as if he had checked to me. If I'm on a draw, I'll usually call, just the same as if he had made a normal bet. After seeing how he reacts to a raise, I may throw in some semi-bluffs or total bluffs later. The only big change is that it might be worth considering calling with weaker draws such as two big overcards or one overcard and an inside straight draw. You'll be getting better pot odds
, and these draws are well disguised when you hit them, thus increasing your implied odds.
The main problem with min-betting made hands is it increases the implied odds to pot odds ratio. This makes calling with draws much more profitable on your part. It also makes it cheaper for you to get away from a made hand that is second best. If you raise to a normal amount and he comes over the top, you can fold second pair or weak top pair and really only lose one bet.
The main advantage to him min-betting is that he puts in less money per hand, thus reducing variance. However, this comes at the cost of reducing profit as described in the previous paragraph. Furthermore, since variance is insignificant in the long run, we shouldn't care about playing higher variance than our opponent. Basically, he's sacrificing value to us for the sake of lowering variance in the short term.

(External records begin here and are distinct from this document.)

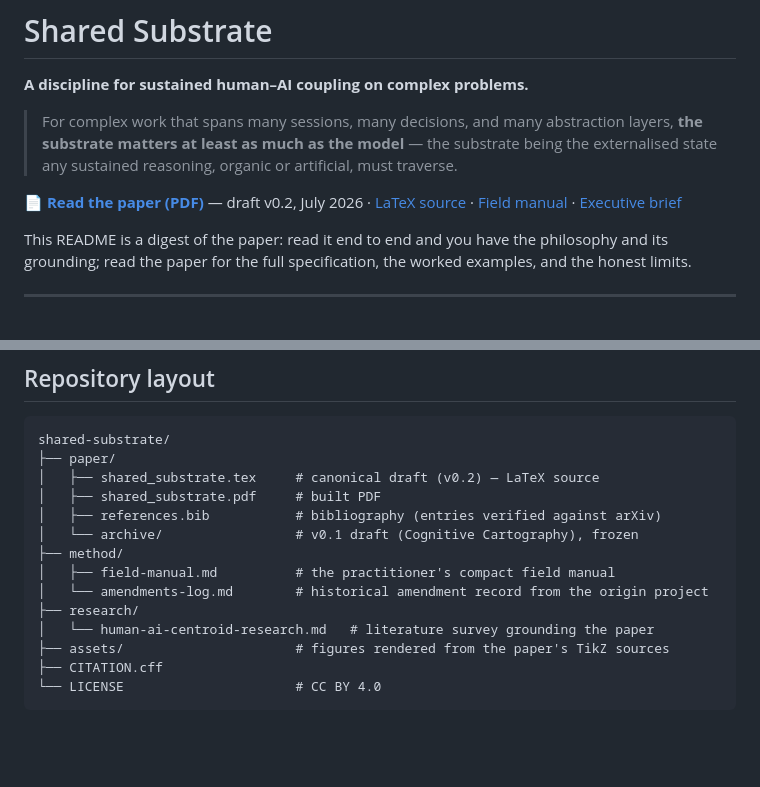
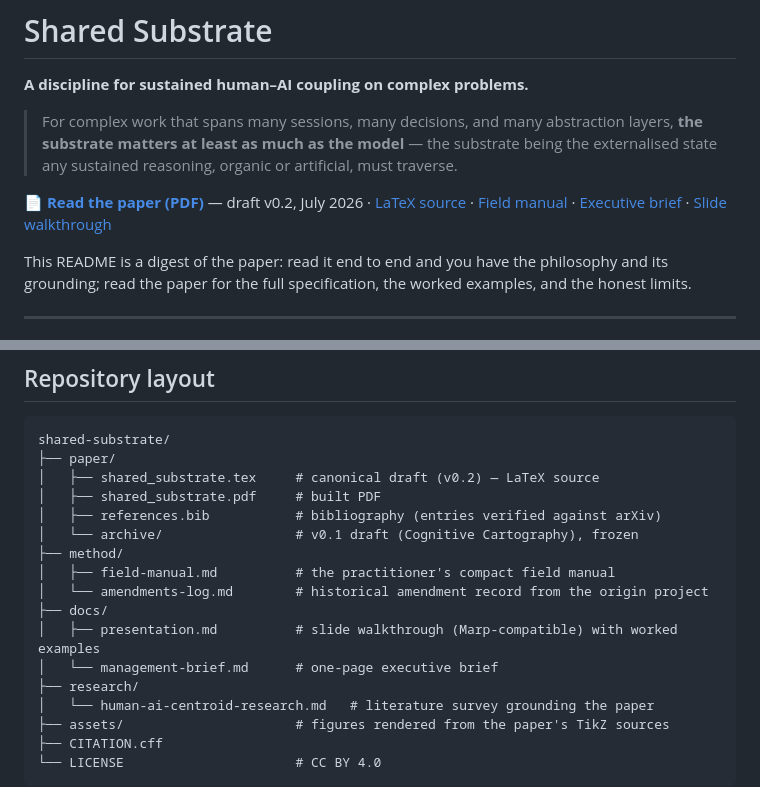
Before and after one commit to olegroshka/shared-substrate, a Markdown page: README.md, 2 parts joined by grey strips. Rendered like a GitHub page; blank space fills up the shorter version.

```diff
--- a/README.md
+++ b/README.md
@@ -4,7 +4,7 @@
 
 > For complex work that spans many sessions, many decisions, and many abstraction layers, **the substrate matters at least as much as the model** — the substrate being the externalised state any sustained reasoning, organic or artificial, must traverse.
 
-📄 **[Read the paper (PDF)](paper/shared_substrate.pdf)** — draft v0.2, July 2026 · [LaTeX source](paper/shared_substrate.tex) · [Field manual](method/field-manual.md) · [Executive brief](docs/management-brief.md)
+📄 **[Read the paper (PDF)](paper/shared_substrate.pdf)** — draft v0.2, July 2026 · [LaTeX source](paper/shared_substrate.tex) · [Field manual](method/field-manual.md) · [Executive brief](docs/management-brief.md) · [Slide walkthrough](docs/presentation.md)
 
 This README is a digest of the paper: read it end to end and you have the philosophy and its grounding; read the paper for the full specification, the worked examples, and the honest limits.
 
@@ -179,6 +179,9 @@ shared-substrate/
 ├── method/
 │   ├── field-manual.md          # the practitioner's compact field manual
 │   └── amendments-log.md        # historical amendment record from the origin project
+├── docs/
+│   ├── presentation.md          # slide walkthrough (Marp-compatible) with worked examples
+│   └── management-brief.md      # one-page executive brief
 ├── research/
 │   └── human-ai-centroid-research.md   # literature survey grounding the paper
 ├── assets/                      # figures rendered from the paper's TikZ sources
```
Also changed, not shown: docs/presentation.md (added, +575 -0 lines), assets/fig-editproto.png (added), assets/fig-status.png (added).
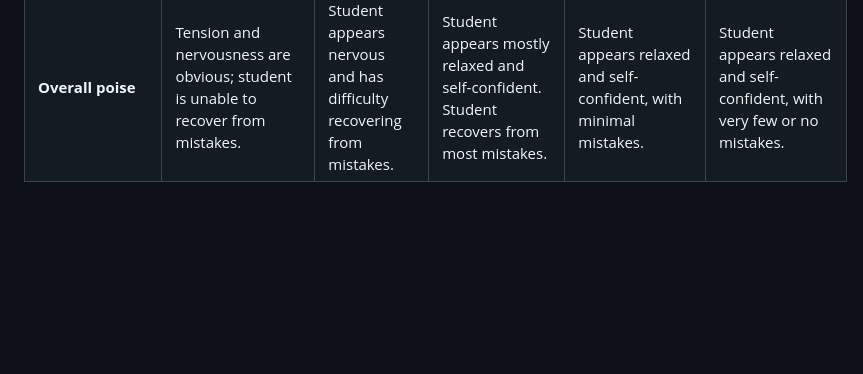
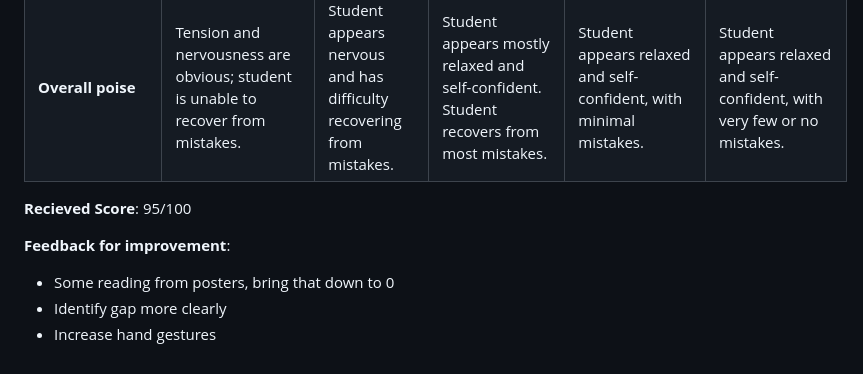
Before and after one commit to ojas-chaturvedi/NLP-Gun-Legislation, a Markdown page: poster-presentation/Rubric.md, the part around the change. Drawn GitHub-style; blank space fills up the shorter version.

Commit message:
Added score for poster and feedback for improvement

```diff
--- a/poster-presentation/Rubric.md
+++ b/poster-presentation/Rubric.md
@@ -25,3 +25,11 @@ The requirements for the AP Research Poster Presentation
 | **Movement to emphasize information**       | No movement or descriptive gestures.                                             | Student uses little movement; movements distract from rather than enhancing information. | Movements may seem rehearsed or distracting at times, but effort to enhance communication is clear.             | Occasional movements are fluid and call attention to important points, helping audience comprehension.               | Movements are fluid and call attention to important points, helping audience comprehension.                                                             |
 | **Tempo to engage audience**                | Presentation zooms by or plods along. Audience is left asleep or bewildered.     | Student noticeably goes too quickly or too slowly most of the time.                      | Student noticeable goes too quickly or too slowly at times.                                                     | Student usually presents information quickly enough to maintain interest but not too quickly for audience to follow. | Student presets information quickly enough to maintain interest but not too quickly for audience to follow.                                             |
 | **Overall poise**                           | Tension and nervousness are obvious; student is unable to recover from mistakes. | Student appears nervous and has difficulty recovering from mistakes.                     | Student appears mostly relaxed and self-confident. Student recovers from most mistakes.                         | Student appears relaxed and self-confident, with minimal mistakes.                                                   | Student appears relaxed and self-confident, with very few or no mistakes.                                                                               |
+
+
+**Recieved Score**: 95/100
+
+**Feedback for improvement**:
+- Some reading from posters, bring that down to 0
+- Identify gap more clearly
+- Increase hand gestures
```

So if you're serious about winning big in the long run, DO NOT min-bet (unless it's a special strategy against a particular opponent).